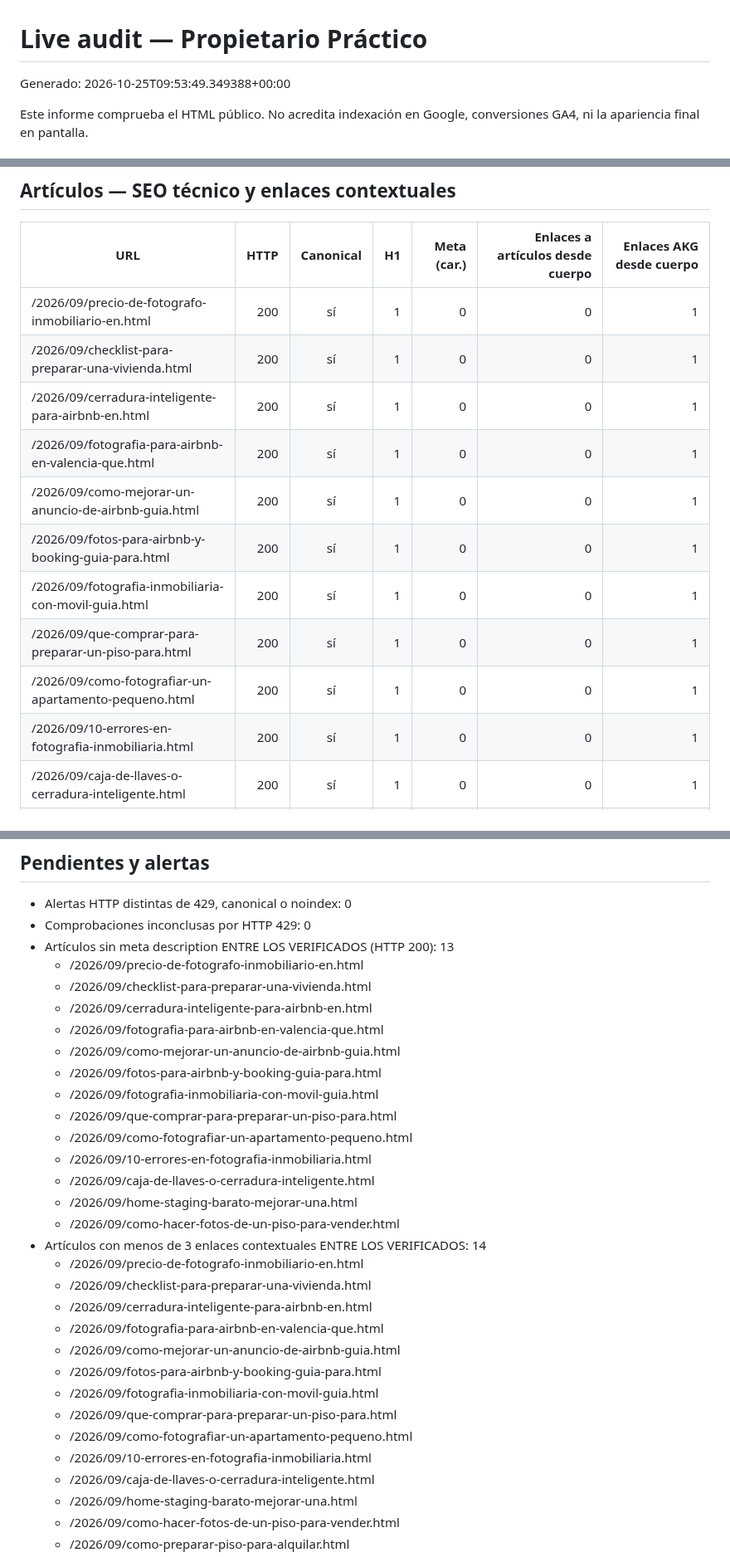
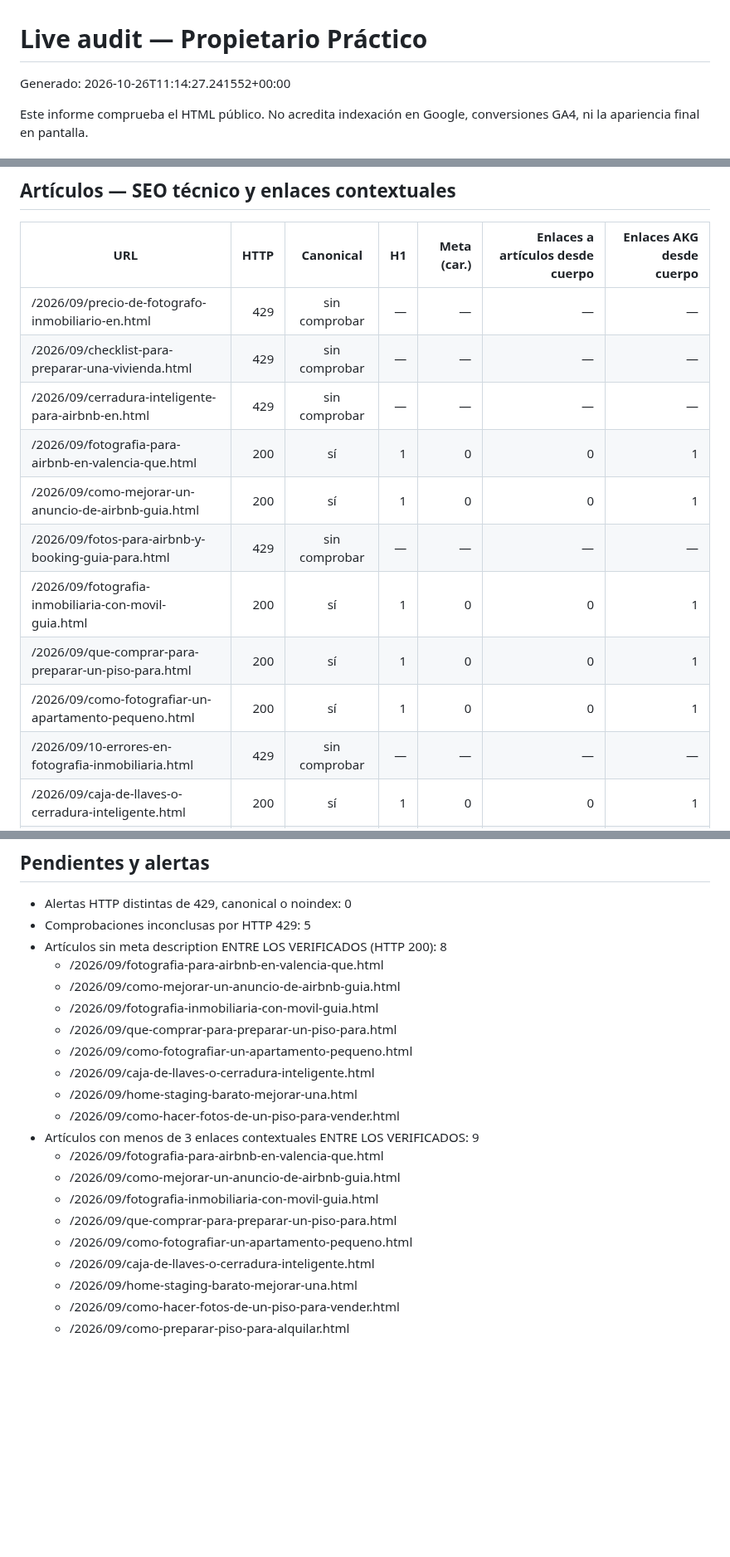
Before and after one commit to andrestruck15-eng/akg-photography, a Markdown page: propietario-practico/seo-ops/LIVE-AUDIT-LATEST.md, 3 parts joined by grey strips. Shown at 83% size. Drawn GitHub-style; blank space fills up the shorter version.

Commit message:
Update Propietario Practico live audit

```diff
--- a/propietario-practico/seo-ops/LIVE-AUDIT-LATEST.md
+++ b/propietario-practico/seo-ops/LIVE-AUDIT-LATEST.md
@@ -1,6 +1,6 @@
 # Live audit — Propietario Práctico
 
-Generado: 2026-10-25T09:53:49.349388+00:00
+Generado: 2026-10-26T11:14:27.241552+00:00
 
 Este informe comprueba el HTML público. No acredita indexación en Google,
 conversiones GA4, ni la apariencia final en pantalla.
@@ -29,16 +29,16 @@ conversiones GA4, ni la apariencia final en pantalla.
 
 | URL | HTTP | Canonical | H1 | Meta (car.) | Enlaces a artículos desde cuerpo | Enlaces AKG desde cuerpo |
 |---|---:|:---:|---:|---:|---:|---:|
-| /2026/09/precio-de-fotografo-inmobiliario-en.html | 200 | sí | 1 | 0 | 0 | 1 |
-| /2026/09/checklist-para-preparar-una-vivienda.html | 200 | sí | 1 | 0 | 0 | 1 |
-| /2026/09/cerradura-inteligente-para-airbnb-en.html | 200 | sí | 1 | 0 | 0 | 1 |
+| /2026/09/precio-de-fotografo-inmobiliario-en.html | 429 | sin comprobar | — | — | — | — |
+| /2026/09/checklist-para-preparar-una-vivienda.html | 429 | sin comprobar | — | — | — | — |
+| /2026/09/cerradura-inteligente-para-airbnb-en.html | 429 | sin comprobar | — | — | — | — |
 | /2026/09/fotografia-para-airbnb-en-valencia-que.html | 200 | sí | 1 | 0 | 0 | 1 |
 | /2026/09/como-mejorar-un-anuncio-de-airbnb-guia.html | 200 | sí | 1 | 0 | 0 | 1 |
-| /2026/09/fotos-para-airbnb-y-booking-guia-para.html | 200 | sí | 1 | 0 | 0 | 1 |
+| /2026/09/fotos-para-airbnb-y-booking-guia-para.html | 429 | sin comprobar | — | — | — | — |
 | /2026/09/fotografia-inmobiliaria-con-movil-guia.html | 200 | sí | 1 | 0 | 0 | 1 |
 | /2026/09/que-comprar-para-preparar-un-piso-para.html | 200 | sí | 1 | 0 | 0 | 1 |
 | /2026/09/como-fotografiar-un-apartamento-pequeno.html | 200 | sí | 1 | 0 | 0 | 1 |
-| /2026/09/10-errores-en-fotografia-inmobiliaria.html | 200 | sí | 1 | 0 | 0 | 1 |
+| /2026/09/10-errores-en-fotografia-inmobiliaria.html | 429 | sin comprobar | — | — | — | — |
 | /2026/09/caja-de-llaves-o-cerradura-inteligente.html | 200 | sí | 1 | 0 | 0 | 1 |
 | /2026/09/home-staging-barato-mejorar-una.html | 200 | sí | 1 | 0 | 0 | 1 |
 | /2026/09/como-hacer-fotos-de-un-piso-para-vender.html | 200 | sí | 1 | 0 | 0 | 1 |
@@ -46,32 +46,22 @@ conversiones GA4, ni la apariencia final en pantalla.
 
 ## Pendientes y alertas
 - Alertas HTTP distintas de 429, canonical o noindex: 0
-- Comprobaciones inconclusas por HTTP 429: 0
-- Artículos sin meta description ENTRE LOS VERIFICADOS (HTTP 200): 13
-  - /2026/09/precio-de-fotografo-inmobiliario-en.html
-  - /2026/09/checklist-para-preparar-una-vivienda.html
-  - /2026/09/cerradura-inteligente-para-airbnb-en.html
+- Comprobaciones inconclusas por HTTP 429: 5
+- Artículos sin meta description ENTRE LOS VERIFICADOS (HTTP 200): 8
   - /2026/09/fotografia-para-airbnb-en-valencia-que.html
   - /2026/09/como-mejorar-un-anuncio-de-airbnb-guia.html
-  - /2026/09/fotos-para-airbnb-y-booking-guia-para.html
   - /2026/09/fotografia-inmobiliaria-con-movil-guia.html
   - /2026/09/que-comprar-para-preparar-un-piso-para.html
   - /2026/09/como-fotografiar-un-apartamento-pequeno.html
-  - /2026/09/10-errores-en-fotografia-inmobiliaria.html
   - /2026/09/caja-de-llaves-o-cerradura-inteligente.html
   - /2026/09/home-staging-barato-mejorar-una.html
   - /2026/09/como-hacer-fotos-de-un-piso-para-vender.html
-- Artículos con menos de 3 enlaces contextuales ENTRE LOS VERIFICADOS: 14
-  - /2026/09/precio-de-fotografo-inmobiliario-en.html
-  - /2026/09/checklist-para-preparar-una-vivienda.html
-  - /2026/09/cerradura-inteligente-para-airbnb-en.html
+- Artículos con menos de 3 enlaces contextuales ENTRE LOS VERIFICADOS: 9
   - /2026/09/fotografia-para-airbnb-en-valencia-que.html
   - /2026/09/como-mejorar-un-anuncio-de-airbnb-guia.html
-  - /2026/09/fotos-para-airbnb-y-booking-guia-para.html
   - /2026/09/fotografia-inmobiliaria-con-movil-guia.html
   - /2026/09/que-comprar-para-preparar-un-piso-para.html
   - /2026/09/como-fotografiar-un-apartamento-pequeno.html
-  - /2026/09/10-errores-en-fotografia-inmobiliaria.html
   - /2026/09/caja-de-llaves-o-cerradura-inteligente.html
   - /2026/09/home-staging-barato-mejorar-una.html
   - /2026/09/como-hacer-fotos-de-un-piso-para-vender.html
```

----

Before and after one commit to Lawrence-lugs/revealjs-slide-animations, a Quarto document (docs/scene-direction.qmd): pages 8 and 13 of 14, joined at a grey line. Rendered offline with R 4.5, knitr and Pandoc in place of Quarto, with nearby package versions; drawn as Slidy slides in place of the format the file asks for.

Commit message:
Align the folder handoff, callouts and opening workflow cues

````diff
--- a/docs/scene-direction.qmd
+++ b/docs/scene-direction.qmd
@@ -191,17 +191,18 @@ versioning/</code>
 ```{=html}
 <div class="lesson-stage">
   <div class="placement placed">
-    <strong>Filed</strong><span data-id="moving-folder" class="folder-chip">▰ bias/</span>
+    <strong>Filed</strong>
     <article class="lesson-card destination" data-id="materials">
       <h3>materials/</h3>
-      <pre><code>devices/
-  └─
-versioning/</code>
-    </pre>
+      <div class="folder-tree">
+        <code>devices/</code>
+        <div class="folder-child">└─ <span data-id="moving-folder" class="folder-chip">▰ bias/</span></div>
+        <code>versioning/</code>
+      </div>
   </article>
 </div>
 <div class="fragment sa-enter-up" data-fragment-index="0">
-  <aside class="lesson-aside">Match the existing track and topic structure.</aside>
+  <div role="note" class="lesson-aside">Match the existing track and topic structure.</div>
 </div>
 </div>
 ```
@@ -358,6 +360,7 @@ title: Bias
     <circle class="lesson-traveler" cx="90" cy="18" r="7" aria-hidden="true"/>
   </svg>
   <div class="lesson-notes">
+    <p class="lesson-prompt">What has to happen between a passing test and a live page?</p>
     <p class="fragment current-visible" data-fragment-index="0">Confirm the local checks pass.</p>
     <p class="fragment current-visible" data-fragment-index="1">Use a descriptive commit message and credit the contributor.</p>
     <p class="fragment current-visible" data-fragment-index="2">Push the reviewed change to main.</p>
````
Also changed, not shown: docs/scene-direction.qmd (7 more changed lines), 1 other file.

----

Required work – Search the listing for the word "code", and copy every line in which it is found.

Solution below –
@@ -191,17 +191,18 @@ versioning/</code>
-      <pre><code>devices/
-versioning/</code>
+        <code>devices/</code>
+        <code>versioning/</code>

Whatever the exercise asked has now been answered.